* WHAT IS NEEDED
From the entries, copy every line that carries the string "manual".

* Itemized modification records

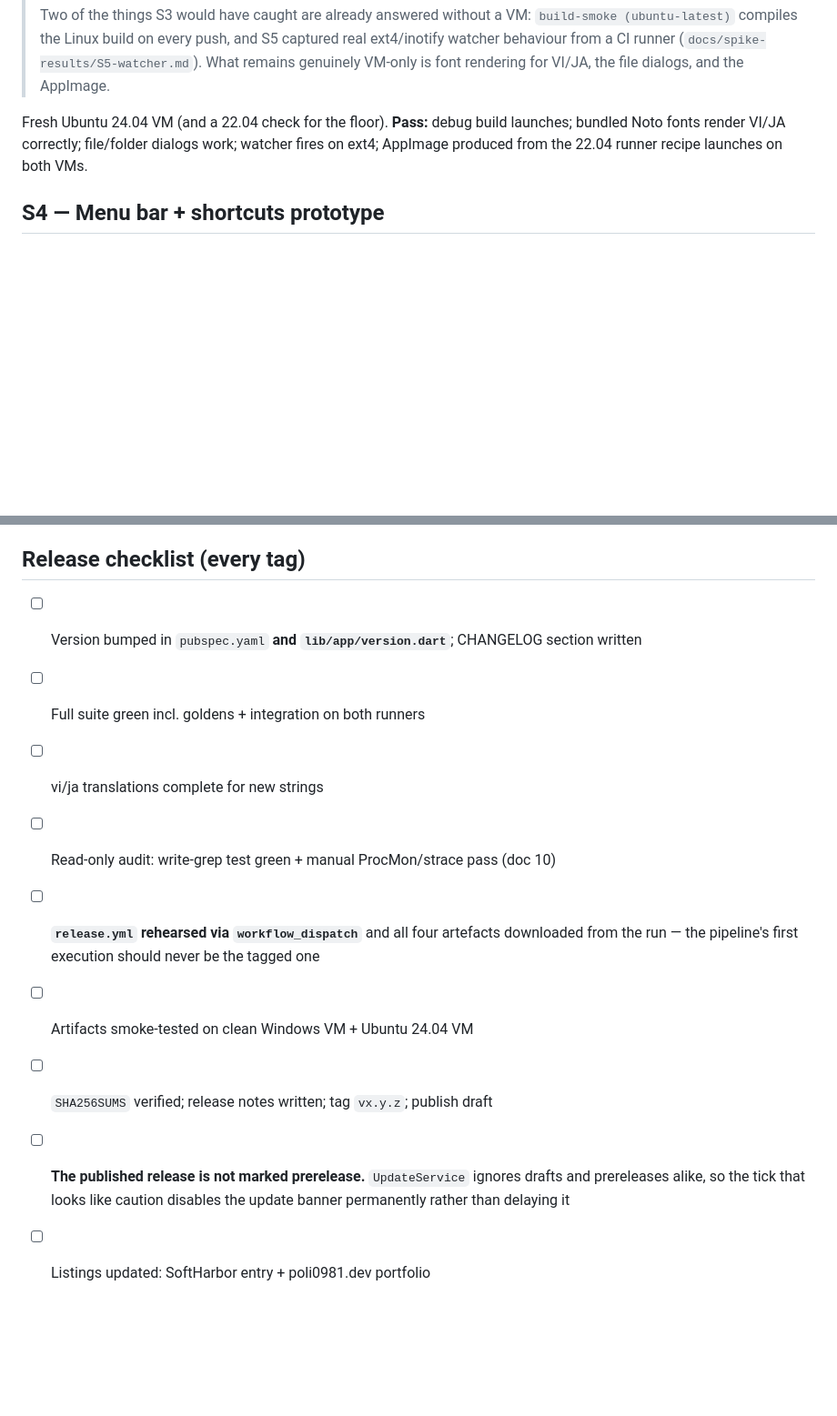
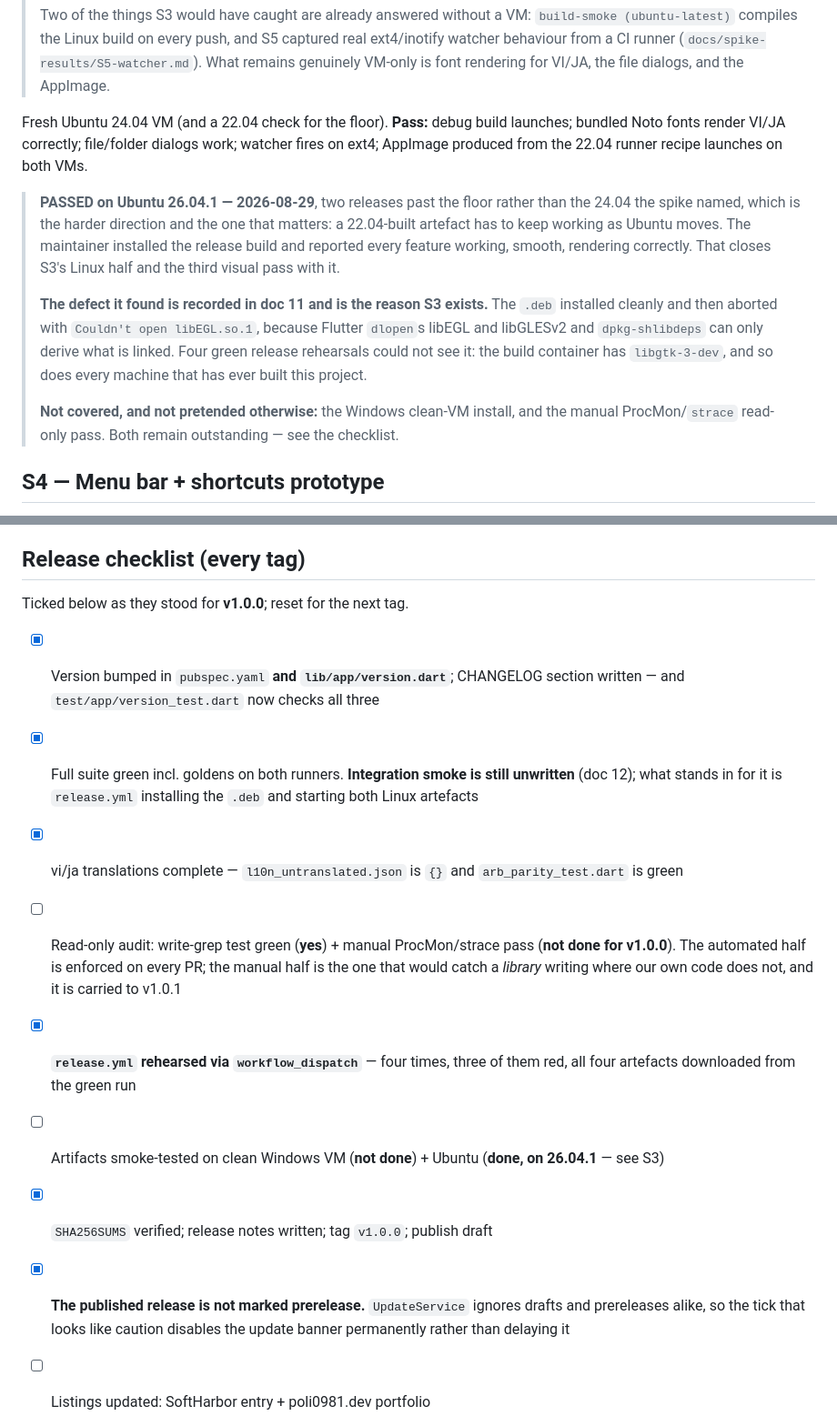
Before and after one commit to poli0981/MarkLens, a Markdown page: docs/15_SPIKES_ROADMAP.md, 2 parts joined by grey strips. Shown at 91% size. Drawn GitHub-style; blank space fills up the shorter version.

Commit message:
docs: M4 closes, and S3 passed two releases past the floor
The maintainer installed the release build on Ubuntu 26.04.1 and reported every
feature working, smooth, rendering correctly. That closes S3's Linux half and
the third visual pass with it - and on a harder target than the spike named,
which asked for 24.04. Forward compatibility from a 22.04-built artefact is the
direction that has to hold as Ubuntu moves, and it now holds by measurement.

S3 also earned its keep in the way a clean-machine run is supposed to: it found
the libEGL defect that four green release rehearsals could not, because every
machine that has ever built this project already has the answer installed.

Two checklist items are carried rather than quietly dropped, and the checklist
says so in the words "not done" rather than by leaving a box blank: the Windows
clean-VM install, and the manual ProcMon/strace read-only pass. The automated
write-grep half of the audit is enforced on every PR; the manual half is the one
that would catch a *library* writing where our own code does not, and it moves
to v1.0.1.

The checklist is also filled in as it actually stood, including the row that
says the integration smoke is still unwritten and what stands in for it. A
release checklist whose ticks are aspirational is a worse artefact than one with
two honest gaps.

Co-Authored-By: Claude Opus 5 <noreply@anthropic.com>

```diff
--- a/docs/15_SPIKES_ROADMAP.md
+++ b/docs/15_SPIKES_ROADMAP.md
@@ -125,6 +125,24 @@ Fresh Ubuntu 24.04 VM (and a 22.04 check for the floor).
 file/folder dialogs work; watcher fires on ext4; AppImage produced from the
 22.04 runner recipe launches on both VMs.
 
+> **PASSED on Ubuntu 26.04.1 — 2026-08-29**, two releases past the floor rather
+> than the 24.04 the spike named, which is the harder direction and the one that
+> matters: a 22.04-built artefact has to keep working as Ubuntu moves. The
+> maintainer installed the release build and reported every feature working,
+> smooth, rendering correctly. That closes S3's Linux half and the third visual
+> pass with it.
+>
+> **The defect it found is recorded in doc 11 and is the reason S3 exists.** The
+> `.deb` installed cleanly and then aborted with `Couldn't open libEGL.so.1`,
+> because Flutter `dlopen`s libEGL and libGLESv2 and `dpkg-shlibdeps` can only
+> derive what is linked. Four green release rehearsals could not see it: the
+> build container has `libgtk-3-dev`, and so does every machine that has ever
+> built this project.
+>
+> **Not covered, and not pretended otherwise:** the Windows clean-VM install,
+> and the manual ProcMon/`strace` read-only pass. Both remain outstanding — see
+> the checklist.
+
 ## S4 — Menu bar + shortcuts prototype
 
 > **PASSED — 2026-08-23**, subjective gate included: the maintainer tried the
@@ -882,17 +901,25 @@ one that is deferred, because it teaches everyone to skip the list.
 
 ## Release checklist (every tag)
 
-- [ ] Version bumped in `pubspec.yaml` **and `lib/app/version.dart`**; CHANGELOG
-      section written
-- [ ] Full suite green incl. goldens + integration on both runners
-- [ ] vi/ja translations complete for new strings
-- [ ] Read-only audit: write-grep test green + manual ProcMon/strace pass (doc 10)
-- [ ] **`release.yml` rehearsed via `workflow_dispatch`** and all four artefacts
-      downloaded from the run — the pipeline's first execution should never be
-      the tagged one
-- [ ] Artifacts smoke-tested on clean Windows VM + Ubuntu 24.04 VM
-- [ ] `SHA256SUMS` verified; release notes written; tag `vx.y.z`; publish draft
-- [ ] **The published release is not marked prerelease.** `UpdateService`
+Ticked below as they stood for **v1.0.0**; reset for the next tag.
+
+- [x] Version bumped in `pubspec.yaml` **and `lib/app/version.dart`**; CHANGELOG
+      section written — and `test/app/version_test.dart` now checks all three
+- [x] Full suite green incl. goldens on both runners. **Integration smoke is
+      still unwritten** (doc 12); what stands in for it is `release.yml`
+      installing the `.deb` and starting both Linux artefacts
+- [x] vi/ja translations complete — `l10n_untranslated.json` is `{}` and
+      `arb_parity_test.dart` is green
+- [ ] Read-only audit: write-grep test green (**yes**) + manual ProcMon/strace
+      pass (**not done for v1.0.0**). The automated half is enforced on every
+      PR; the manual half is the one that would catch a *library* writing where
+      our own code does not, and it is carried to v1.0.1
+- [x] **`release.yml` rehearsed via `workflow_dispatch`** — four times, three of
+      them red, all four artefacts downloaded from the green run
+- [ ] Artifacts smoke-tested on clean Windows VM (**not done**) + Ubuntu
+      (**done, on 26.04.1** — see S3)
+- [x] `SHA256SUMS` verified; release notes written; tag `v1.0.0`; publish draft
+- [x] **The published release is not marked prerelease.** `UpdateService`
       ignores drafts and prereleases alike, so the tick that looks like caution
       disables the update banner permanently rather than delaying it
 - [ ] Listings updated: SoftHarbor entry + poli0981.dev portfolio
```
Also changed, not shown: other parts of docs/15_SPIKES_ROADMAP.md (+7 -6 lines).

* ANSWER FOR THE TASK
clean-VM install, and the manual ProcMon/strace read-only pass. The automated
write-grep half of the audit is enforced on every PR; the manual half is the one
+> and the manual ProcMon/`strace` read-only pass. Both remain outstanding — see
-- [ ] Read-only audit: write-grep test green + manual ProcMon/strace pass (doc 10)
+- [ ] Read-only audit: write-grep test green (**yes**) + manual ProcMon/strace
+      PR; the manual half is the one that would catch a *library* writing where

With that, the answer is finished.